It is the same as any other course I have taught. The instructor has to break the material into chunks and provide an opportunity to get feedback from the participants. This feedback lets the instructor know that the information is being received and understood.
When you are able to see the class, and the class size is small, it is possible to get some feedback via visual cues. When you can't easily watch the eyes and body language of the students you have to allow the students to provide that feedback by other means: asking questions, completing exercises, answering questions.
A training class, like any other meeting must have goals. When the class is completed what are the goals of the class designer, the instructor, the students; and how can the those goals be measured?
If the instructor drones on for 20-30 minutes with zero feedback it is clear that the instructors goal was to plow though the material with no regard for making sure the student understood the material. It is unclear if that matched the goal of the course designer. And in the case of the students it may or may not have met their goals.

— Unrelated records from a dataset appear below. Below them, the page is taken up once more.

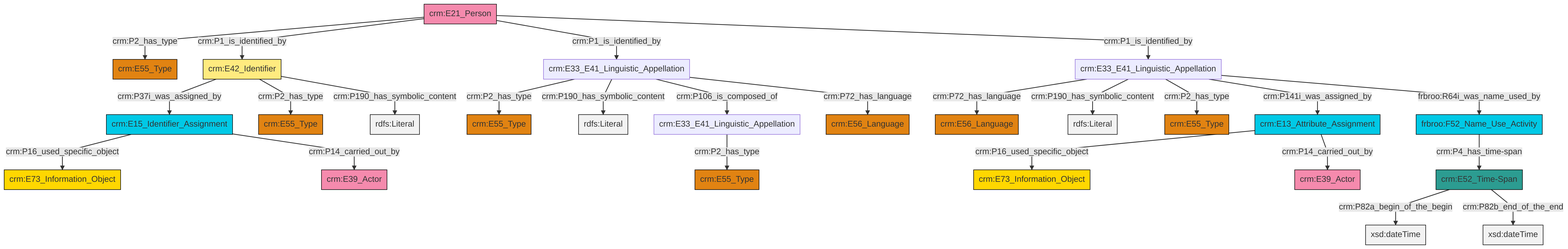
This is et/personCSV/ttl/mmd/png/Person_Names_and_Classification.png from swiss-art-research-net/docs.swissartresearch, a Mermaid export, as it was before one commit. Its source is kept beside it as et/personCSV/ttl/mmd/Person_Names_and_Classification.ttl.mmd.
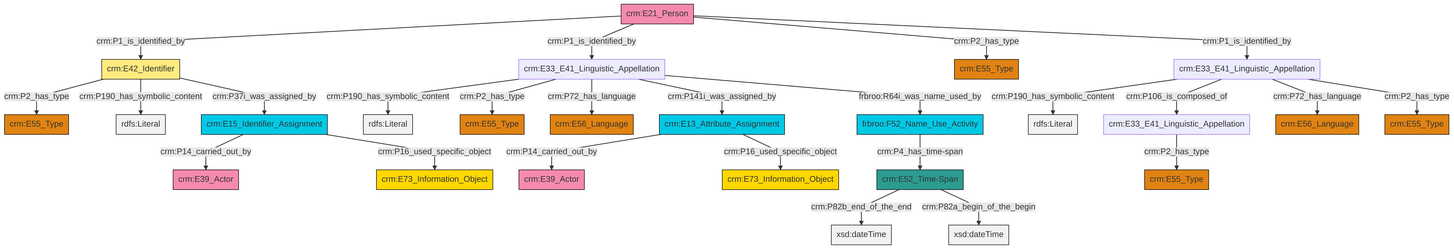
The same diagram one commit later.

What changed in the source:
```diff
@@ -13,27 +13,27 @@
 classDef PC_Classes fill:#4ce600, stroke:#000000;
 classDef Multi fill:#cccccc,stroke:#000000;
 
-2["crm:E33_E41_Linguistic_Appellation"]:::Default -->|crm:P2_has_type| 3["crm:E55_Type"]:::Type
-5["crm:E15_Identifier_Assignment"]:::Temporal_Entity -->|crm:P16_used_specific_object| 6["crm:E73_Information_Object"]:::Conceptual_Object
-7["crm:E42_Identifier"]:::Appellation -->|crm:P37i_was_assigned_by| 5["crm:E15_Identifier_Assignment"]:::Temporal_Entity
-12["frbroo:F52_Name_Use_Activity"]:::Temporal_Entity -->|crm:P4_has_time-span| 13["crm:E52_Time-Span"]:::Time-Span
-14["crm:E21_Person"]:::Actor -->|crm:P2_has_type| 15["crm:E55_Type"]:::Type
-2["crm:E33_E41_Linguistic_Appellation"]:::Default -->|crm:P190_has_symbolic_content| 16[rdfs:Literal]:::Literal
-2["crm:E33_E41_Linguistic_Appellation"]:::Default -->|crm:P106_is_composed_of| 0["crm:E33_E41_Linguistic_Appellation"]:::Default
-13["crm:E52_Time-Span"]:::Time-Span -->|crm:P82a_begin_of_the_begin| 21[xsd:dateTime]:::Literal
-22["crm:E13_Attribute_Assignment"]:::Temporal_Entity -->|crm:P16_used_specific_object| 23["crm:E73_Information_Object"]:::Conceptual_Object
-14["crm:E21_Person"]:::Actor -->|crm:P1_is_identified_by| 7["crm:E42_Identifier"]:::Appellation
-10["crm:E33_E41_Linguistic_Appellation"]:::Default -->|crm:P72_has_language| 24["crm:E56_Language"]:::Type
-7["crm:E42_Identifier"]:::Appellation -->|crm:P2_has_type| 8["crm:E55_Type"]:::Type
-0["crm:E33_E41_Linguistic_Appellation"]:::Default -->|crm:P2_has_type| 25["crm:E55_Type"]:::Type
-10["crm:E33_E41_Linguistic_Appellation"]:::Default -->|crm:P190_has_symbolic_content| 28[rdfs:Literal]:::Literal
-10["crm:E33_E41_Linguistic_Appellation"]:::Default -->|crm:P2_has_type| 31["crm:E55_Type"]:::Type
-14["crm:E21_Person"]:::Actor -->|crm:P1_is_identified_by| 2["crm:E33_E41_Linguistic_Appellation"]:::Default
-10["crm:E33_E41_Linguistic_Appellation"]:::Default -->|crm:P141i_was_assigned_by| 22["crm:E13_Attribute_Assignment"]:::Temporal_Entity
-2["crm:E33_E41_Linguistic_Appellation"]:::Default -->|crm:P72_has_language| 17["crm:E56_Language"]:::Type
-5["crm:E15_Identifier_Assignment"]:::Temporal_Entity -->|crm:P14_carried_out_by| 26["crm:E39_Actor"]:::Actor
-14["crm:E21_Person"]:::Actor -->|crm:P1_is_identified_by| 10["crm:E33_E41_Linguistic_Appellation"]:::Default
-10["crm:E33_E41_Linguistic_Appellation"]:::Default -->|frbroo:R64i_was_name_used_by| 12["frbroo:F52_Name_Use_Activity"]:::Temporal_Entity
-13["crm:E52_Time-Span"]:::Time-Span -->|crm:P82b_end_of_the_end| 38[xsd:dateTime]:::Literal
-7["crm:E42_Identifier"]:::Appellation -->|crm:P190_has_symbolic_content| 41[rdfs:Literal]:::Literal
-22["crm:E13_Attribute_Assignment"]:::Temporal_Entity -->|crm:P14_carried_out_by| 33["crm:E39_Actor"]:::Actor
+0["crm:E21_Person"]:::Actor -->|crm:P1_is_identified_by| 1["crm:E42_Identifier"]:::Appellation
+6["crm:E33_E41_Linguistic_Appellation"]:::Default -->|crm:P190_has_symbolic_content| 7[rdfs:Literal]:::Literal
+0["crm:E21_Person"]:::Actor -->|crm:P1_is_identified_by| 4["crm:E33_E41_Linguistic_Appellation"]:::Default
+6["crm:E33_E41_Linguistic_Appellation"]:::Default -->|crm:P106_is_composed_of| 13["crm:E33_E41_Linguistic_Appellation"]:::Default
+4["crm:E33_E41_Linguistic_Appellation"]:::Default -->|crm:P190_has_symbolic_content| 14[rdfs:Literal]:::Literal
+15["frbroo:F52_Name_Use_Activity"]:::Temporal_Entity -->|crm:P4_has_time-span| 16["crm:E52_Time-Span"]:::Time-Span
+1["crm:E42_Identifier"]:::Appellation -->|crm:P2_has_type| 18["crm:E55_Type"]:::Type
+6["crm:E33_E41_Linguistic_Appellation"]:::Default -->|crm:P72_has_language| 19["crm:E56_Language"]:::Type
+23["crm:E13_Attribute_Assignment"]:::Temporal_Entity -->|crm:P14_carried_out_by| 24["crm:E39_Actor"]:::Actor
+25["crm:E15_Identifier_Assignment"]:::Temporal_Entity -->|crm:P14_carried_out_by| 10["crm:E39_Actor"]:::Actor
+4["crm:E33_E41_Linguistic_Appellation"]:::Default -->|crm:P2_has_type| 30["crm:E55_Type"]:::Type
+25["crm:E15_Identifier_Assignment"]:::Temporal_Entity -->|crm:P16_used_specific_object| 2["crm:E73_Information_Object"]:::Conceptual_Object
+1["crm:E42_Identifier"]:::Appellation -->|crm:P190_has_symbolic_content| 33[rdfs:Literal]:::Literal
+1["crm:E42_Identifier"]:::Appellation -->|crm:P37i_was_assigned_by| 25["crm:E15_Identifier_Assignment"]:::Temporal_Entity
+16["crm:E52_Time-Span"]:::Time-Span -->|crm:P82b_end_of_the_end| 34[xsd:dateTime]:::Literal
+4["crm:E33_E41_Linguistic_Appellation"]:::Default -->|crm:P72_has_language| 35["crm:E56_Language"]:::Type
+4["crm:E33_E41_Linguistic_Appellation"]:::Default -->|crm:P141i_was_assigned_by| 23["crm:E13_Attribute_Assignment"]:::Temporal_Entity
+23["crm:E13_Attribute_Assignment"]:::Temporal_Entity -->|crm:P16_used_specific_object| 8["crm:E73_Information_Object"]:::Conceptual_Object
+0["crm:E21_Person"]:::Actor -->|crm:P2_has_type| 20["crm:E55_Type"]:::Type
+13["crm:E33_E41_Linguistic_Appellation"]:::Default -->|crm:P2_has_type| 26["crm:E55_Type"]:::Type
+4["crm:E33_E41_Linguistic_Appellation"]:::Default -->|frbroo:R64i_was_name_used_by| 15["frbroo:F52_Name_Use_Activity"]:::Temporal_Entity
+16["crm:E52_Time-Span"]:::Time-Span -->|crm:P82a_begin_of_the_begin| 44[xsd:dateTime]:::Literal
+6["crm:E33_E41_Linguistic_Appellation"]:::Default -->|crm:P2_has_type| 37["crm:E55_Type"]:::Type
+0["crm:E21_Person"]:::Actor -->|crm:P1_is_identified_by| 6["crm:E33_E41_Linguistic_Appellation"]:::Default
```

A few months ago I was a participant in a series of training classes via a web connection. The instructor talked in one continuous sentence for the entire 30 minutes. They immediately ended the class with the phrase see everybody next week. They ignored all the questions that students had written via the interface. The slides weren't provided until several day later, and it was easy to see that they had just read the words on the slides. The next week it was clear that that was how the class was going to be run. The students got credit for being logged in during the class, and the instructor didn't even have to have any domain knowledge. Easiest class ever, but zero information retained.